Given that the market gained 8.1% in the last year, Cars.com shareholders might be miffed that they lost 62%. While the aim is to do better than that, it's worth recalling that even great long-term investments sometimes underperform for a year or more. With the stock down 55% over the last three months, the market doesn't seem to believe that the company has solved all its problems. Basically, most investors should be wary of buying into a poor-performing stock, unless the business itself has clearly improved. It is all well and good that insiders have been buying shares, but we suggest you check here to see what price insiders were buying at.

There are plenty of other companies that have insiders buying up shares. You probably do not want to miss this free list of growing companies that insiders are buying.

Please note, the market returns quoted in this article reflect the market weighted average returns of stocks that currently trade on US exchanges.

We aim to bring you long-term focused research analysis driven by fundamental data.
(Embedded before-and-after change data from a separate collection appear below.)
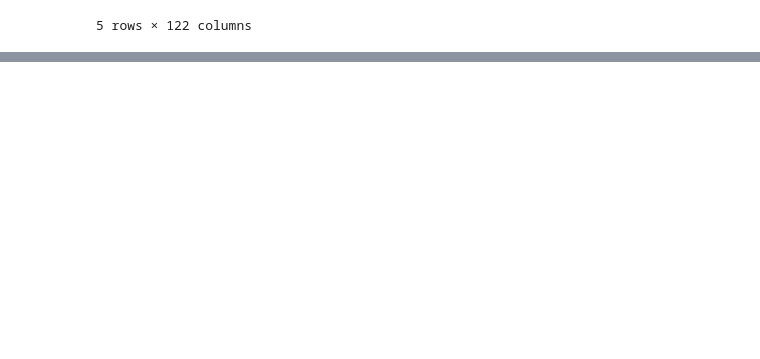
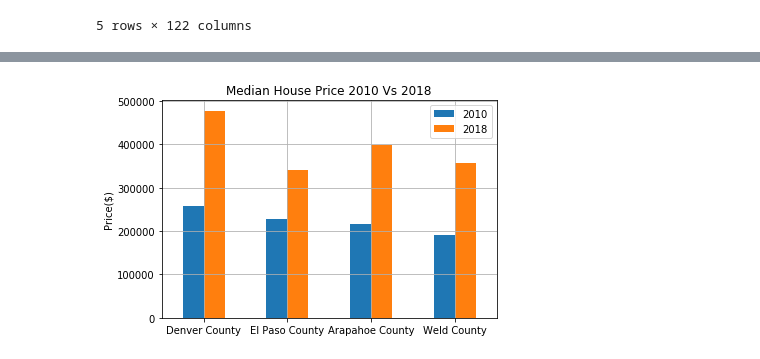
Before and after one commit to mikaylamahan/housinghighlights, a Jupyter notebook: Median_House_Price.ipynb, the cells around one changed output, grey strips where cells are left out. Drawn from its saved outputs; the diff is of its cells as text; code cells hidden in the pictures; blank space fills up the shorter version.

```diff
--- a/Median_House_Price.ipynb
+++ b/Median_House_Price.ipynb
@@ -71,3 +44,0 @@ df3
-# %%
-median_df = pd.concat([df4, df3], ignore_index=True)
-median_df
@@ -98,0 +45,22 @@ df1
+# %%
+y_2010 = median_df.loc[:, "2010-01":"2010-12"].mean(axis=1)
+y_2011 = median_df.loc[:, "2011-01":"2011-12"].mean(axis=1)
+y_2012 = median_df.loc[:, "2012-01":"2012-12"].mean(axis=1)
+y_2013 = median_df.loc[:, "2013-01":"2013-12"].mean(axis=1)
+y_2014 = median_df.loc[:, "2014-01":"2014-12"].mean(axis=1)
+y_2015 = median_df.loc[:, "2015-01":"2015-12"].mean(axis=1)
+y_2016 = median_df.loc[:, "2016-01":"2016-12"].mean(axis=1)
+y_2017 = median_df.loc[:, "2017-01":"2017-12"].mean(axis=1)
+y_2018 = median_df.loc[:, "2018-01":"2018-12"].mean(axis=1)
+
+median_df['2010'] = y_2010
+median_df['2011'] = y_2011
+median_df['2012'] = y_2012
+median_df['2013'] = y_2013
+median_df['2014'] = y_2014
+median_df['2015'] = y_2015
+median_df['2016'] = y_2016
+median_df['2017'] = y_2017
+median_df['2018'] = y_2018
+
+median_df
@@ -98,0 +86,4 @@ df1
+# %%
+median_house_pd = median_df[['RegionName', '2010', '2011', '2012', '2013', '2014', '2015', '2016', '2017', '2018']]
+median_house_df = pd.DataFrame(median_house_pd).set_index("RegionName")
+median_house_df.head()
@@ -98,0 +98,3 @@ df1
+# %%
+top_cities = median_house_df.loc[['Denver County', 'El Paso County', 'Arapahoe County', "Weld County"]]
+top_cities
@@ -98,0 +108,10 @@ df1
+# %%
+top_cities.plot(kind="bar", y=['2010', '2018'])
+plt.title('Median House Price 2010 Vs 2018')
+plt.ylabel("Price($)")
+plt.xlabel("")
+plt.grid(True)
+plt.xticks(rotation=0)
+plt.show()
+# %% [output]
+[figure, added]
```
Also changed, not shown: parts of 13 cells of this notebook, 1 other file.
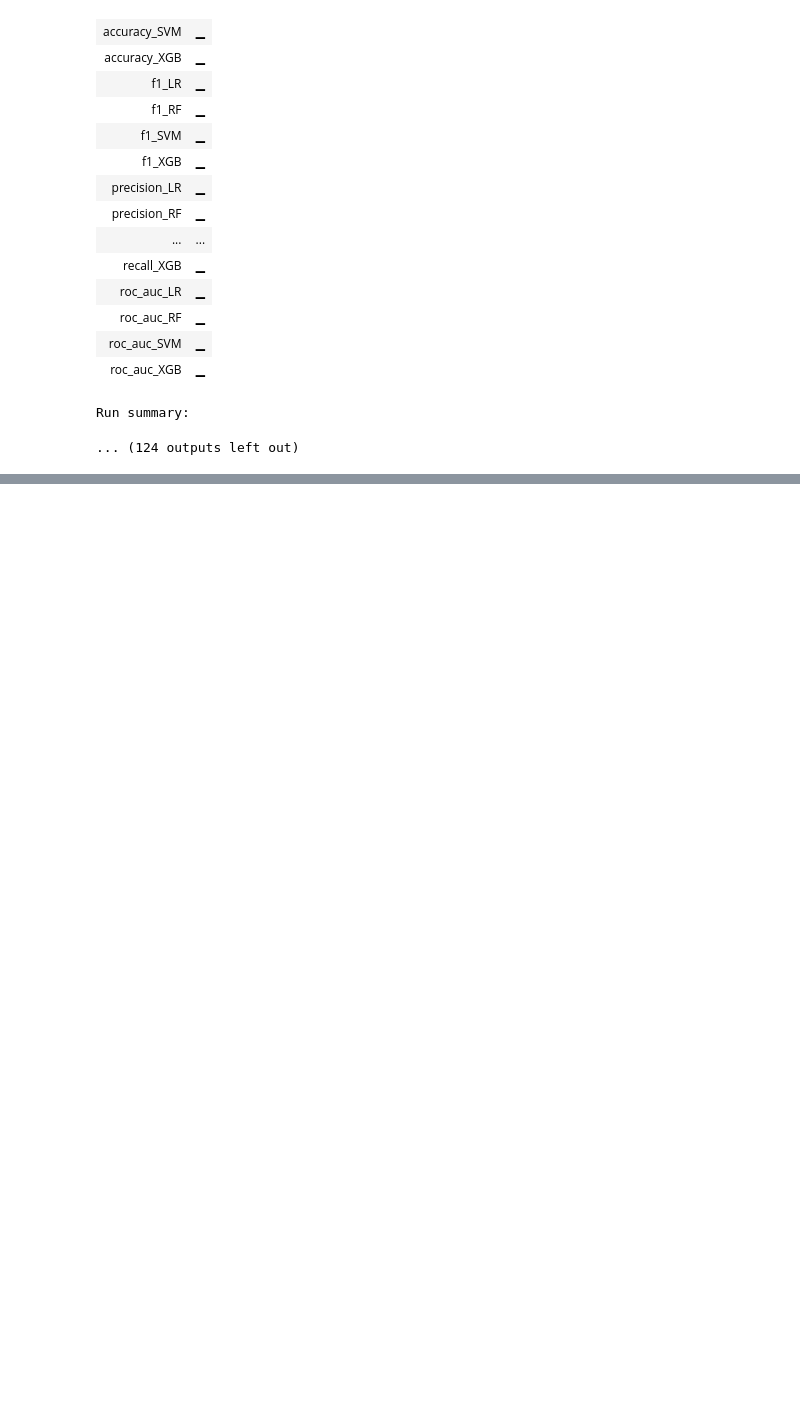
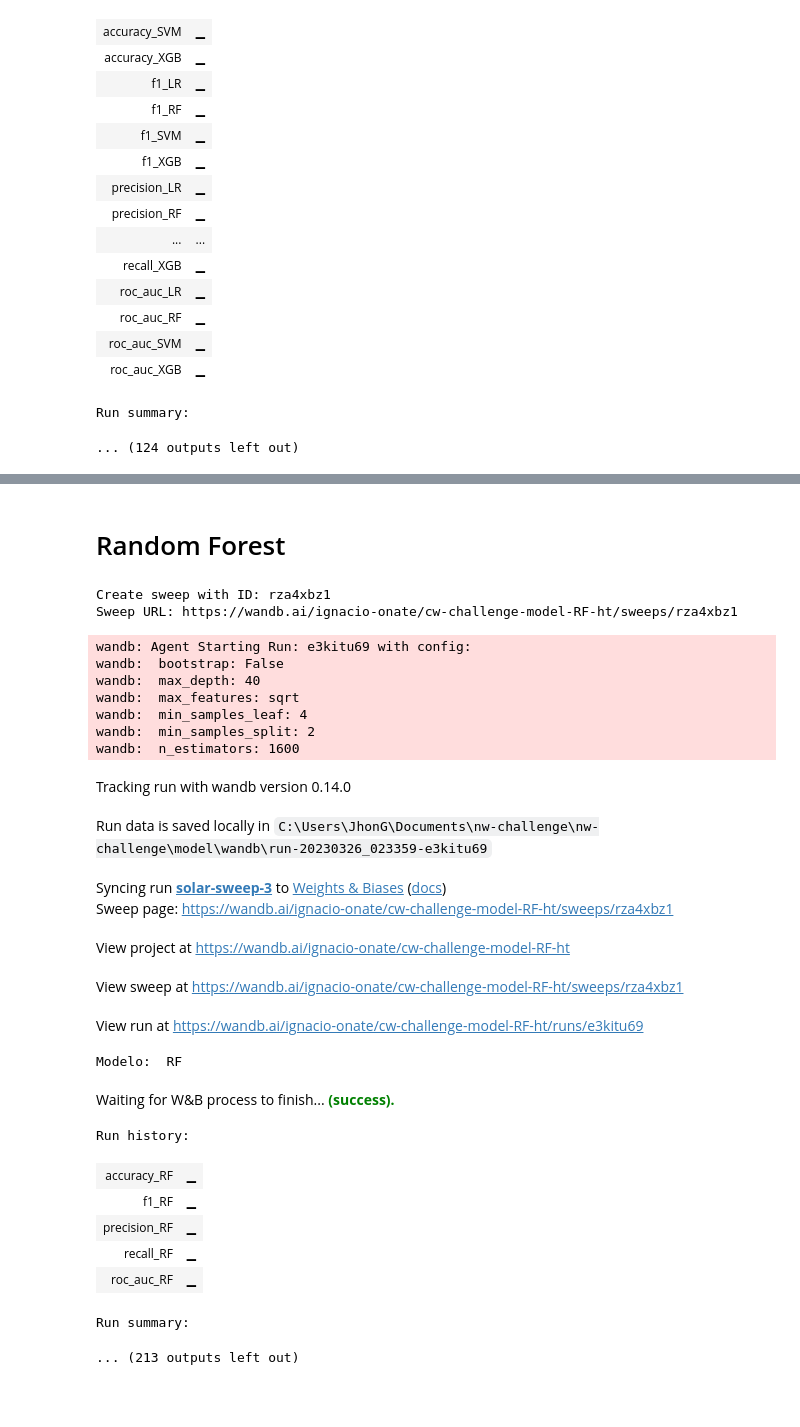
Before and after one commit to JhonGen/nw-challenge, a Jupyter notebook: model/Model-Testing.ipynb, the cells around one changed output, grey strips where cells are left out. Saved outputs shown, nothing was run; the diff lists cells and outputs as text; code cells hidden in the pictures; blank space fills up the shorter version.

Commit message:
añadida pipeline de hiperparametros

```diff
--- a/model/Model-Testing.ipynb
+++ b/model/Model-Testing.ipynb
@@ -222,2 +223,75 @@ Ahora fijamos este ratio para poner a prueba los modelos con sus respectivos hip
+# %% [markdown]
+# Random Forest
 # %%
 #Para esto debemos crear los diccionarios de hiperparametros.
+sweep_configuration3 = {
+    'method': 'bayes', #Usando Bayes como metodo de busqueda de parametros
+    'name': 'sweep',
+    'metric': {'goal': 'maximize', 'name': 'precision'},
+    'parameters':
+    {
+        'bootstrap': {'values':[True, False]},
+        'max_depth': {'values' :[10, 20, 30, 40, 50, 60, 70, 80, 90, 100, None]},
+        'max_features': {'values':['auto', 'sqrt']},
+        'min_samples_leaf': {'values': [1, 2, 4]},
+        'min_samples_split': {'values': [2, 5, 10]},
+        'n_estimators': {'values' : [200, 400, 600, 800, 1000, 1200, 1400, 1600, 1800, 2000]}
+     }
+}
+sweep_id3 = wandb.sweep(sweep=sweep_configuration3, project='cw-challenge-model-RF-ht')
+# %% [output]
+Create sweep with ID: rza4xbz1
+Sweep URL: https://wandb.ai/ignacio-onate/cw-challenge-model-RF-ht/sweeps/rza4xbz1
+# %%
+X = features
+y = label
+
+def train():
+    wandb.init()
+    # define pipeline
+    name = 'RF'
+    model = RandomForestClassifier(bootstrap = wandb.config.bootstrap, max_depth=wandb.config.max_depth, max_features = wandb.config.max_features)
+    over = SMOTE(sampling_strategy=0.3)
+    under = RandomUnderSampler(sampling_strategy=0.7)
+    steps = [('over', over), ('under', under), ('model', model)]
+    pipeline = Pipeline(steps=steps)
+    # evaluate pipeline
+    scores = cross_validate(pipeline, X, y, scoring=['accuracy','f1','precision','recall','roc_auc'], cv=5, n_jobs=-1)
+    #score = mean(scores)
+    wandb.log({
+        'accuracy_'+name: mean(scores['test_accuracy']),
+        'f1_'+name : mean(scores['test_f1']),
+        'precision_'+name : mean(scores['test_precision']),
+        'recall_'+name : mean(scores['test_recall']),
+        'roc_auc_'+name : mean(scores['test_roc_auc'])
+        })
+    print("Modelo: ", name)
+    #print(scores)
+wandb.agent(sweep_id3, function = train, count = 15)
+# %% [output]
+wandb: Agent Starting Run: e3kitu69 with config:
+wandb:  bootstrap: False
+wandb:  max_depth: 40
+wandb:  max_features: sqrt
+wandb:  min_samples_leaf: 4
+wandb:  min_samples_split: 2
+wandb:  n_estimators: 1600
+Tracking run with wandb version 0.14.0
+Run data is saved locally in C:\Users\JhonG\Documents\nw-challenge\nw-challenge\model\wandb\run-20230326_023359-e3kitu69
+Syncing run solar-sweep-3 to Weights & Biases (docs)
+Sweep page: https://wandb.ai/ignacio-onate/cw-challenge-model-RF-ht/sweeps/rza4xbz1
+View project at https://wandb.ai/ignacio-onate/cw-challenge-model-RF-ht
+View sweep at https://wandb.ai/ignacio-onate/cw-challenge-model-RF-ht/sweeps/rza4xbz1
+View run at https://wandb.ai/ignacio-onate/cw-challenge-model-RF-ht/runs/e3kitu69
+Modelo:  RF
+Waiting for W&B process to finish... (success).
+Run history:
+| accuracy_RF | ▁ |
+| f1_RF | ▁ |
+| precision_RF | ▁ |
+| recall_RF | ▁ |
+| roc_auc_RF | ▁ |
+Run summary:
+... (213 outputs left out)
+# %% [markdown]
+#
```
Also changed, not shown: parts of 8 cells of this notebook, 2 other files.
Note that our analysis may not factor in the latest price-sensitive company announcements or qualitative material.

If you spot an error that warrants correction, please contact the editor at editorial-team@simplywallst.com. This article by Simply Wall St is general in nature. It does not constitute a recommendation to buy or sell any stock, and does not take account of your objectives, or your financial situation. Simply Wall St has no position in the stocks mentioned. Thank you for reading.